(SOURCE DATA)
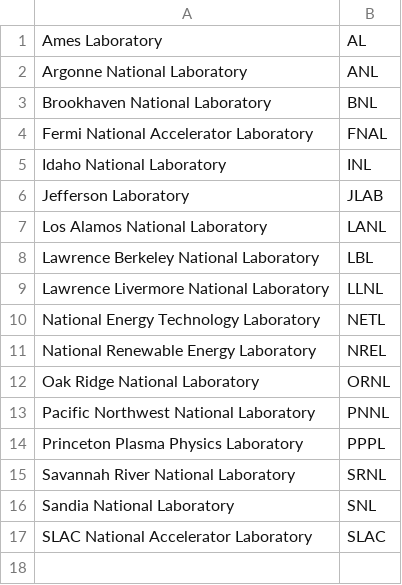
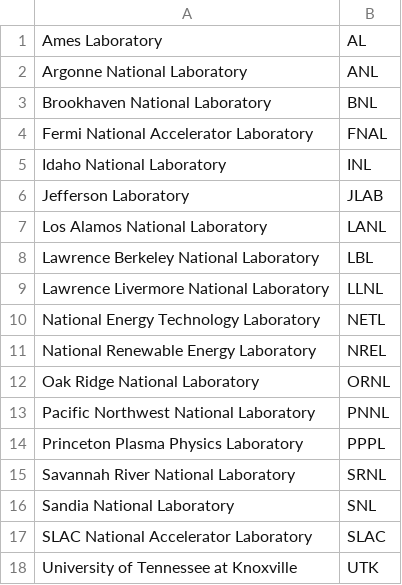
Before and after one commit to jhwohlgemuth/acorn, a CSV file: acorn-lib/assets/constants/partners.csv, drawn as a sheet.

Commit message:
Edit partners.csv

```diff
--- a/acorn-lib/assets/constants/partners.csv
+++ b/acorn-lib/assets/constants/partners.csv
@@ -17 +17,2 @@ Sandia National Laboratory,SNL
 SLAC National Accelerator Laboratory,SLAC
+University of Tennessee at Knoxville,UTK
```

(ASSIGNED TASK) Whenever a line of the listing above holds the word "Laboratory", copy that line.

(EXPECTED OUTPUT)
@@ -17 +17,2 @@ Sandia National Laboratory,SNL
 SLAC National Accelerator Laboratory,SLAC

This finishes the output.